Graduation Year


Document Type

Open Access Senior Thesis

Degree Name

Bachelor of Arts


Politics and International Relations

Reader 1

Sumita Pahwa

Reader 2

Nancy Neiman
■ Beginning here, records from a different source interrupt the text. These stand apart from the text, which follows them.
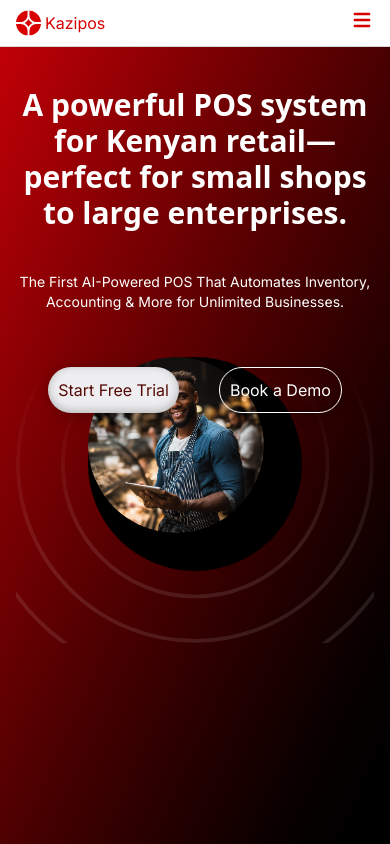
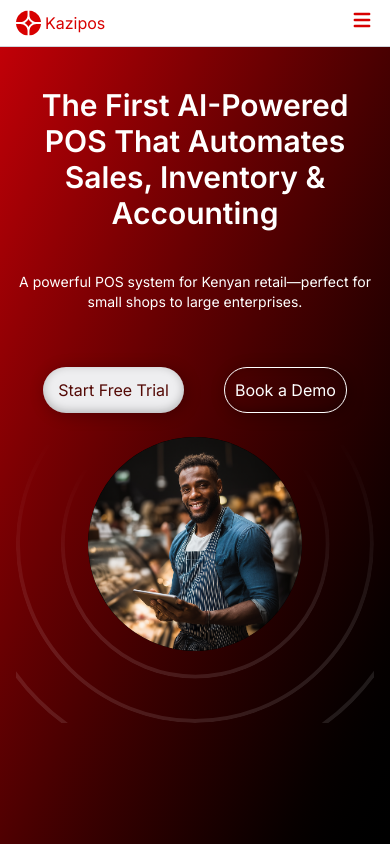
Before and after one commit to gitaujustus/kazipos, a Next.js app: page / in a window 390 px wide. Shown: the top 844 px of the page. Built offline with nearby package versions, Linux system fonts and the light colour scheme.

Commit message:
Concentric rings redesign and header update

```diff
--- a/app/page.js
+++ b/app/page.js
@@ -9,7 +9,7 @@ import Image from "next/image";
 
 export default function Home() {
   return (
-    <main className="bg-gradient-to-r from-red_republic to-green-600 h-[100vh]">
+    <main className="bg-gradient-to-r from-red_republic to-green-600 h-[120vh]">
       <Hero />
 
       {/* Section 2 - Features */}
--- a/components/home/Hero.js
+++ b/components/home/Hero.js
@@ -80,26 +80,24 @@ export default function Hero() {
 
   return (
     <div className="min-h-screen bg-gradient-to-br from-red-700 to-black text-white flex flex-col items-center py-10 px-4">
-      <h1 className="text-3xl sm:text-5xl xl:text-[64px] font-semibold text-center xl:max-w-[1075px] leading-[120%]">
-        A powerful POS system for Kenyan retail—perfect for small shops to large
-        enterprises.
+      <h1 className="text-3xl sm:text-5xl xl:text-[64px] font-inter font-semibold text-center xl:max-w-[1075px] leading-[120%]">
+      The First AI-Powered POS That Automates Sales, Inventory & Accounting
       </h1>
       <p className="text-center text-sm sm:text-lg xl:text-[18px] pt-[41px] pb-[55px] font-inter">
-        The First AI-Powered POS That Automates Inventory, Accounting & More for
-        Unlimited Businesses.
+      A powerful POS system for Kenyan retail—perfect for small shops to large enterprises.
       </p>
 
       <div className="flex gap-[40px]">
-        <button className="bg-neutral-light  hover:bg-red_reign  text-baragon_brown hover:text-white font-inter xl:w-[198px] xl:h-[48px] p-[10px] rounded-[35px] shadow-[2px_2px_15px_rgba(0,0,0,0.25),inset_0px_-2px_10px_rgba(0,0,0,0.25)] relative z-20">
+        <button className="bg-neutral-light hover:bg-red_reign  hover:border hover:border-e-neutral-highlight  text-baragon_brown hover:text-white font-inter xl:w-[198px] xl:h-[48px] px-[15px] py-[10px] rounded-[35px] shadow-[2px_2px_15px_rgba(0,0,0,0.25),inset_0px_-2px_10px_rgba(0,0,0,0.25)] relative z-20">
           Start Free Trial
         </button>
 
-        <button className="border border-white text-white font-inter xl:w-[198px] xl:h-[48px] p-[10px] rounded-[35px] shadow-[2px_2px_15px_rgba(0,0,0,0.25),inset_0px_-2px_10px_rgba(0,0,0,0.25)] hover:bg-gray-100 relative z-20">
+        <button className="border border-white text-white font-inter xl:w-[198px] xl:h-[48px] p-[10px] rounded-[35px] shadow-[2px_2px_15px_rgba(0,0,0,0.25),inset_0px_-2px_10px_rgba(0,0,0,0.25)] hover:bg-white hover:text-red_reign relative z-20">
           Book a Demo
         </button>
       </div>
 
-      <div className="relative w-full max-w-[920px] mx-auto aspect-square -top-32">
+      <div className="relative w-full max-w-[920px] mx-auto aspect-square -top-12 sm:-top-32">
         {/* Concentric Rings - Replaced with gradient rings */}
         <ConcentricRingsWithGradient className="absolute inset-0" />
 
@@ -109,7 +107,7 @@ export default function Hero() {
             <img
               src="/assets/Hero-Center.png"
               alt="Barista using POS"
-              className="rounded-full w-44 h-44 sm:w-full sm:h-full object-cover"
+              className="rounded-full w-full sm:h-full object-cover"
             />
           </div>
         </div>
```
Almost ten years since the onset of the Tunisian revolution, the country remains engulfed in a series of democratic reforms drawing pressure from transitional justice groups and the World Bank and International Monetary Fund. Amidst this pressure, economic inequality, one of the catalysts of the revolution, has worsened, creating an even greater disparity between the wealthy coastal area and the poor interior regions. Many Tunisians, particularly those from the interior region, are dismayed by the outcome of the revolution and the continual transfer of power and money between elites at the impoverished south's expense. Economic inequality was at the forefront of the interior region's revolution, with the slogan, "freedom, work, and dignity," illustrating their major complaints with elitist corruption. While the revolution did give Tunisians their freedom from the authoritarian regime, the region faces high unemployment and inequitable access to resources, signaling that while freedom has come, work and dignity lag behind. Almost a decade later, these same issues continue to dominate the forefront of the interior region's complaints.